Although cancer deaths with the highest death rates per capita accounted for the greatest number of years lost, the study authors said cancers that typically occur in younger populations had a disproportionate share of the burden.
New research has found that deaths from cancer accounted for more than 4 million potential years of life lost in 2017 alone, according to the American Association for Cancer Research (AACR). Although cancer deaths with the highest death rates per capita accounted for the greatest number of years lost, the study authors said cancers that typically occur in younger populations had a disproportionate share of the burden.
Potential years of life lost (PYLL) is an estimate of the average years a person would have lived if they had not died prematurely, explained Minkyo Song, MD, PhD, a research fellow at the National Cancer Institute, in a prepared statement.
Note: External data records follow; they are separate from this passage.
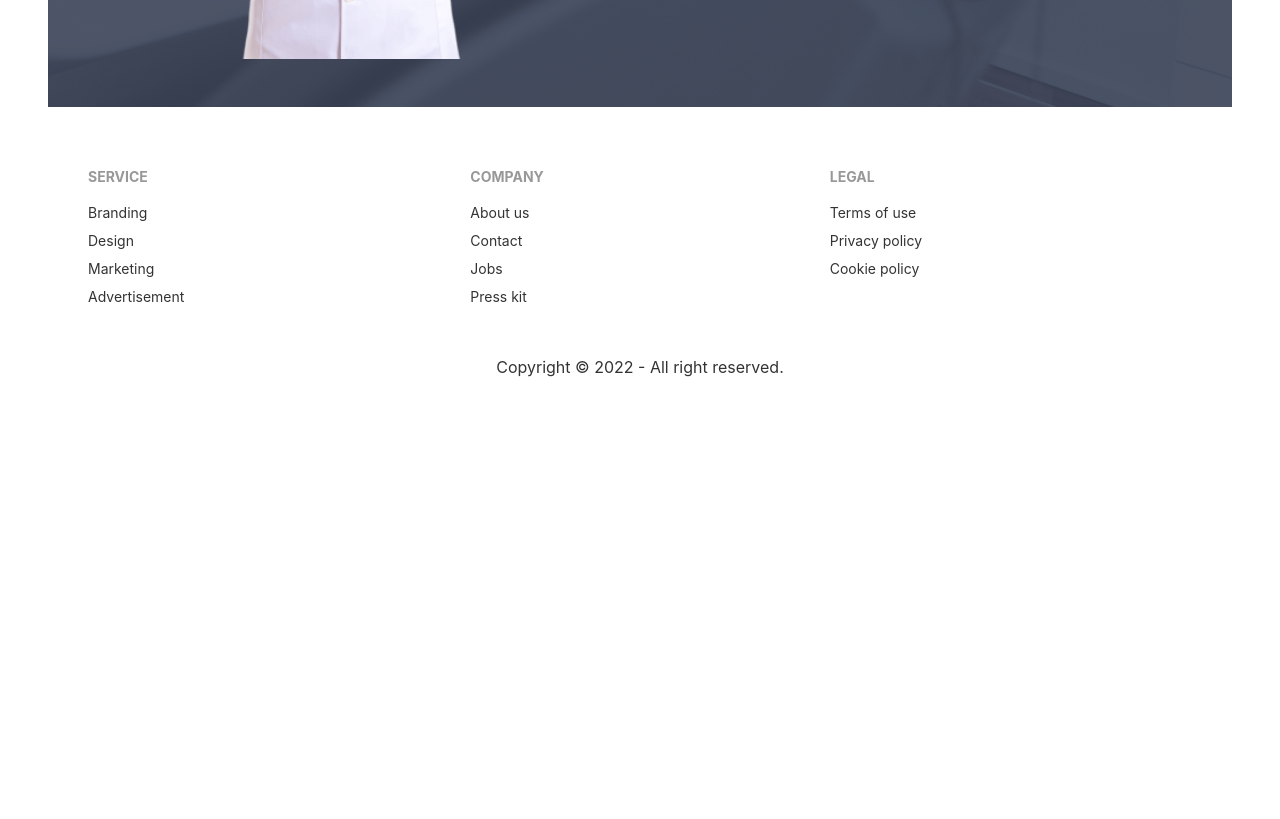
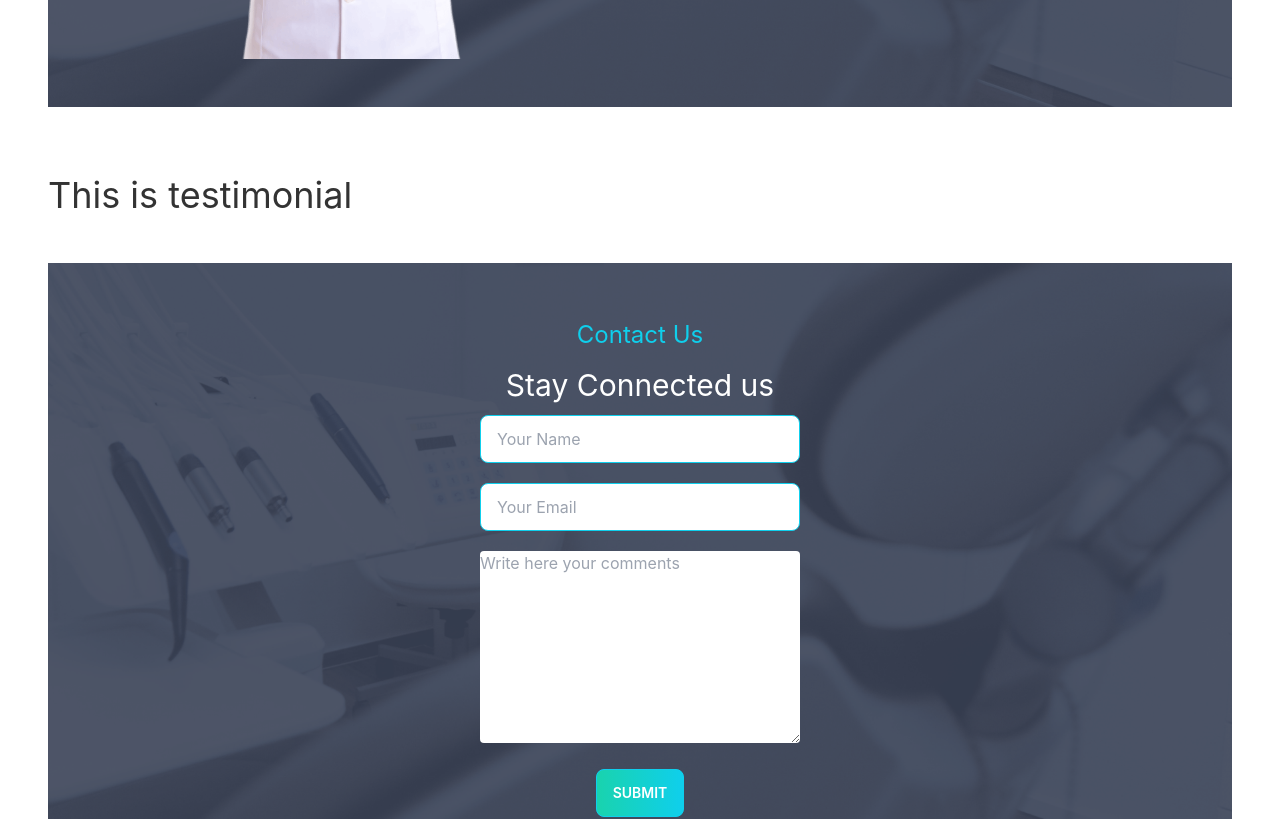
Before and after one commit to rimonhossain12/final-doctor-portal-practice, a React (Create React App) app: page / in a window 1280 px wide. Shown: the part 2700-3519 px from the top of the page. Before the commit the page ends 3167 px from the top, so only its background shows below. Built offline with nearby package versions, Linux system fonts and the light colour scheme.

Commit message:
contact page added

```diff
--- /dev/null
+++ b/src/Pages/Home/Contact/Contact.js
@@ -0,0 +1,30 @@
+import React from 'react';
+import bgChair from '../../../assets/images/appointment.png';
+
+
+const Contact = () => {
+    return (
+        <section
+            style={{
+                background: `url(${bgChair})`,
+                backgroundPosition: 'center center',
+                backgroundSize: 'cover',
+                backgroundAttachment: 'fixed'
+
+            }} className="text-center py-10">
+            <h3 className='text-primary text-2xl py-4'>Contact Us</h3>
+            <h2 className='text-white text-3xl mb-3'>Stay Connected us</h2>
+            <div className='form-div'>
+                <form>
+                    <input type="text" placeholder="Your Name" className="input input-bordered input-primary w-full max-w-xs mb-5" /> <br />
+                    <input type="text" placeholder="Your Email" className="input input-bordered input-primary w-full max-w-xs mb-5" /> <br />
+                    <textarea name="textarea" id="" cols="20" rows="8" className='text-area w-full max-w-xs mb-5 rounded' placeholder='Write here your comments'></textarea> <br />
+                    <button className='btn btn-primary uppercase text-white bg-gradient-to-r from-secondary to-primary'>submit</button>
+                </form>
+            </div>
+        </section>
+
+    );
+};
+
+export default Contact;
--- a/src/Pages/Home/Home/Home.js
+++ b/src/Pages/Home/Home/Home.js
@@ -1,9 +1,11 @@
 import React from 'react';
 import Footer from '../../Shared/Footer/Footer';
+import Contact from '../Contact/Contact';
 import Header from '../Header/Header';
 import Info from '../Info/Info';
 import SampleDoctor from '../SampleDoctor/SampleDoctor';
 import TeethService from '../TeethService/TeethService';
+import Testimonial from '../Testimonial/Testimonial';
 import Treatments from '../Treatments/Treatments';
 
 const Home = () => {
@@ -14,6 +16,8 @@ const Home = () => {
             <Treatments />
             <TeethService />
             <SampleDoctor />
+            <Testimonial />
+            <Contact />
             <Footer />
         </div>
     );
--- /dev/null
+++ b/src/Pages/Home/Testimonial/Testimonial.js
@@ -0,0 +1,11 @@
+import React from 'react';
+
+const Testimonial = () => {
+    return (
+        <div>
+            <h4 className='text-4xl py-12'>This is testimonial</h4>
+        </div>
+    );
+};
+
+export default Testimonial;
```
In 2017 alone, there were 599,099 cancer deaths in the United States, according to death certificate data from the National Center for Health Statistics.
Song and other investigators defined PYLL as the number of years lost prior to age 75 years and obtained mortality data to quantify how many years of life were prematurely lost. They quantified that 4,280,128 years of life were lost to cancer-related deaths in 2017 and said that PYLL mostly mirrored overall US cancer mortality trends.
For example, lung cancer causes the largest number of deaths in the US and accounted for approximately 24.3% of cancer deaths and 20.8% of PYLL, according to the investigators’ findings. Furthermore, colon and rectum cancer accounted for 8.8% of deaths and 9.6% of PYLL, pancreatic cancer accounted for 7.3% of deaths and 6.6% of PYLL, and breast cancer accounted for 7.1% of deaths and 9.4% of PYLL.
A notable exception was prostate cancer, however, which causes about 5.1% of US cancer deaths but only 2% of PYLL. According to Song, many of these deaths occurred at older ages, resulting in fewer potential life years lost.
The investigators also used a second metric, PYLL per death, which can measure the burden from several rare cancers that typically affect younger people. For example, testicular cancer accounted for just 0.1% of cancer deaths in 2017, and 0.3% of PYLL, and bone cancer accounted for 0.3% of deaths and 0.7% of PYLL. Although officials with the AACR said these cancers are not dramatic contributions to overall cancer mortality, they caused the highest numbers of life years lost per death. Testicular cancer had an average of 34 years lost, while bone cancer had an average of 26.4 years lost. Furthermore, endocrine cancers had an average of 25.2 years lost, making them the third highest PYLL per death rate.
Finally, the researchers found that ethnic and racial minority groups account for a disproportionate share of the burden of premature cancer death. In 2017, 78% of all cancer-related deaths occurred in non-Hispanic whites, although only 70% of PYLL occurred in this group. By contrast, Hispanics accounted for 7% of all cancer deaths and 10% of PYLL, while Black patients accounted for 12% of cancer deaths and 15% of PYLL.
Cancer Deaths Resulted in More Than 4 Million Potential Years of Life Lost in 2017 [news release]. American Association for Cancer Research; November 13, 2020. https://www.aacr.org/about-the-aacr/newsroom/news-releases/cancer-deaths-resulted-in-more-than-4-million-potential-years-of-life-lost-in-2017/. Accessed November 24, 2020.